Cetera’s Roth: RCAP Filing Is ‘Fresh Start,’ With Money for Rep Retention
March 28, 2016
By James J. Green, ThinkAdvisor
RCS Capital Corp. (RCAPQ) announced Monday that some of the holding companies of its broker-dealers, and other debt holders, filed a prepackaged plan of reorganization under Chapter 11 with the U.S. Bankruptcy Court for the District of Delaware.
Larry Roth, CEO of the IBD network Cetera Financial Group, which RCAP purchased in January 2014 and includes 10 broker-dealers, said in a statement that the filing “puts us in the home stretch to complete our transformation into a Cetera-only organization that is independent, well-capitalized and privately owned.” He said the reorganization, now scheduled for completion by May 2016 (pending bankruptcy court, regulatory and other approvals) “will truly be a fresh start for Cetera that will include significant additional capital for us.”
That capital will help fund a retention program for eligible Cetera-affiliated advisors in the new Cetera-only company. Moreover, the secured debtholders have “agreed that the reorganization will not affect the current advisor deferred compensation arrangements,” according to an RCAP press release, which said Friday’s action “is expected to be the final Chapter 11 filing needed to successfully conclude the company’s restructuring process.”

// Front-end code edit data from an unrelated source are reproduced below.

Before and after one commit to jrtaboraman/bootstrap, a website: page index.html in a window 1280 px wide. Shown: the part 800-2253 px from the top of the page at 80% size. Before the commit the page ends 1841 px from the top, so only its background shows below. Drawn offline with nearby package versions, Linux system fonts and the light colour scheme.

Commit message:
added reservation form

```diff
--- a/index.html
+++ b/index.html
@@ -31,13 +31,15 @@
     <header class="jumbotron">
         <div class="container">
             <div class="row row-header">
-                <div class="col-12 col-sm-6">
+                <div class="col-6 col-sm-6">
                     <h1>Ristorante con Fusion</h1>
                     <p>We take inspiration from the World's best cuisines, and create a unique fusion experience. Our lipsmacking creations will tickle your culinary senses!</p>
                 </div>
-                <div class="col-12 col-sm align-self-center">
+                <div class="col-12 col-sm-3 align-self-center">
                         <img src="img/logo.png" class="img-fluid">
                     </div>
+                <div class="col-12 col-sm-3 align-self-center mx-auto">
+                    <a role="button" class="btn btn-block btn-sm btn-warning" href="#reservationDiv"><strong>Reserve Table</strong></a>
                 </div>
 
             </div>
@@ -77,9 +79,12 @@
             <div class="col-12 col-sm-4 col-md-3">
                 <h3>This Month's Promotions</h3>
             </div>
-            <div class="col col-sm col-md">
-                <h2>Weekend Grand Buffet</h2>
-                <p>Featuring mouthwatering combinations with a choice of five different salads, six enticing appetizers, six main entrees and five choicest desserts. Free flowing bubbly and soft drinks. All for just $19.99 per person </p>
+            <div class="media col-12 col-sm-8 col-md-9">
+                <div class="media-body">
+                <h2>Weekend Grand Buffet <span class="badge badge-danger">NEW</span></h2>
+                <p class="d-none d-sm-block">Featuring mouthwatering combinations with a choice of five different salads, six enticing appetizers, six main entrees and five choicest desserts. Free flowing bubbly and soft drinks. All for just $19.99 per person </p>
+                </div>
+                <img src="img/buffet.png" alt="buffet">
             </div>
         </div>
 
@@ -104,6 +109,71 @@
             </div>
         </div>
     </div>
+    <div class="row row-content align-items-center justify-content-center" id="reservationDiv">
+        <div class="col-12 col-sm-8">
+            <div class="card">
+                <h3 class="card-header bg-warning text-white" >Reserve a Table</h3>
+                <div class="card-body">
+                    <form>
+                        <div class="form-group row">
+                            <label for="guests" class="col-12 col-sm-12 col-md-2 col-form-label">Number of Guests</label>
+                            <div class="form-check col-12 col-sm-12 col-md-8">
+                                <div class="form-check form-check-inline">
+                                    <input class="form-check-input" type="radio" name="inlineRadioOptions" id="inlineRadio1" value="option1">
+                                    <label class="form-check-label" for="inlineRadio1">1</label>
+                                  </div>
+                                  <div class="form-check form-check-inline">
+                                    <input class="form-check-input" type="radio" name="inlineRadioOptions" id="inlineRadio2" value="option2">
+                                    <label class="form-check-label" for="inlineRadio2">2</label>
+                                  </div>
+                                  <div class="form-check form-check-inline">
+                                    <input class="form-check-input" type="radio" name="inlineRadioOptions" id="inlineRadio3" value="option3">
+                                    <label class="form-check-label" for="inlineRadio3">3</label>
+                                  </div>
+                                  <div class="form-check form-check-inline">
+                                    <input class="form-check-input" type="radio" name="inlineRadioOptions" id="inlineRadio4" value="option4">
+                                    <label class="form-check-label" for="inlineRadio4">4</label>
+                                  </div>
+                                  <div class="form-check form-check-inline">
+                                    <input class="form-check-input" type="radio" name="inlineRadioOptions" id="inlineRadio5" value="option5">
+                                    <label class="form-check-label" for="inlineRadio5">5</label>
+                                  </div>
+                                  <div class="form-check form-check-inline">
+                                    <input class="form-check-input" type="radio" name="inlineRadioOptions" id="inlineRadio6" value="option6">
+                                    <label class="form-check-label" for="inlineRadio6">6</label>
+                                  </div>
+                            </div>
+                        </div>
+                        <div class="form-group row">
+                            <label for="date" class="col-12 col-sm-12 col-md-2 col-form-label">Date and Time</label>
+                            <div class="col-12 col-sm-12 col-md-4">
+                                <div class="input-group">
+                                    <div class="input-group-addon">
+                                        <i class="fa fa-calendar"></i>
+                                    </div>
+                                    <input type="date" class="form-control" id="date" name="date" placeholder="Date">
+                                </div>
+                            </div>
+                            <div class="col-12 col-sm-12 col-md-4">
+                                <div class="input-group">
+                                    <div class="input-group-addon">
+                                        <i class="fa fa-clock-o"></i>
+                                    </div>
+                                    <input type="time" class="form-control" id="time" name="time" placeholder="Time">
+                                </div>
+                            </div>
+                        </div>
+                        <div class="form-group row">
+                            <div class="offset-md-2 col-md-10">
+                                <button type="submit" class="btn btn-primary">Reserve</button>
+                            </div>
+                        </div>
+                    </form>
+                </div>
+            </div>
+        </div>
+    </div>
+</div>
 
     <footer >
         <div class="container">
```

Once the restructuring is complete, RCAP said that Cetera “will operate as a wholly owned, privately held business of RCS Capital, which will be owned by a group of institutional investors experienced in the financial services industry.”
Roth said, “We’re grateful to our advisors and institutions who have remained extremely loyal throughout this process, which validates the strong value proposition of Cetera.”
RCAP said that the prepackaged plan has been accepted by 78.7% of the holders of its outstanding first lien debt and 90.3% of the second lien debtholders. It said that Cetera’s payroll and benefits, vendor payables and “all other liabilities at these entities, including the deferred compensation plans, will continue as is and will not be impaired or modified.”
When RCAP filed for bankruptcy protection in Delaware on Jan. 31 as expected, court filings said Cetera planned to spend some $50 million on programs to retain some of the roughly 9,000 independent advisors affiliated with its network of broker-dealers. In its release Friday, RCAP said “a group of the existing lenders have fully committed to invest $150 million in new capital” which will include “continued significant investments in technology, advisor growth and service enhancements.”
More on Retention Plan
Joseph Kuo, a spokesman for Cetera, said Cetera has “worked closely with the leadership of our network’s member firms to develop a methodology for participation in our advisor retention program, encompassing a range of qualitative and quantitative factors. Our firms have commenced the process of communicating further details to eligible advisors on an individual basis, and given the size of our advisor base, this will take some time.”
Broker-dealer recruiter Jonathan Henschen says it is his understanding that the retention deals will represent 2% to 11% of one year’s trailing 12-month commissions.
Kathy Moss, president of Minneapolis-based JRA Financial, a Cetera Advisor Networks-affiliated independent wealth management firm, said that “no matter what Cetera does, they are not going to please everyone. We believe Cetera has provided us with clarity moving forward, and we appreciate the value of the retention bonus and what it represents.”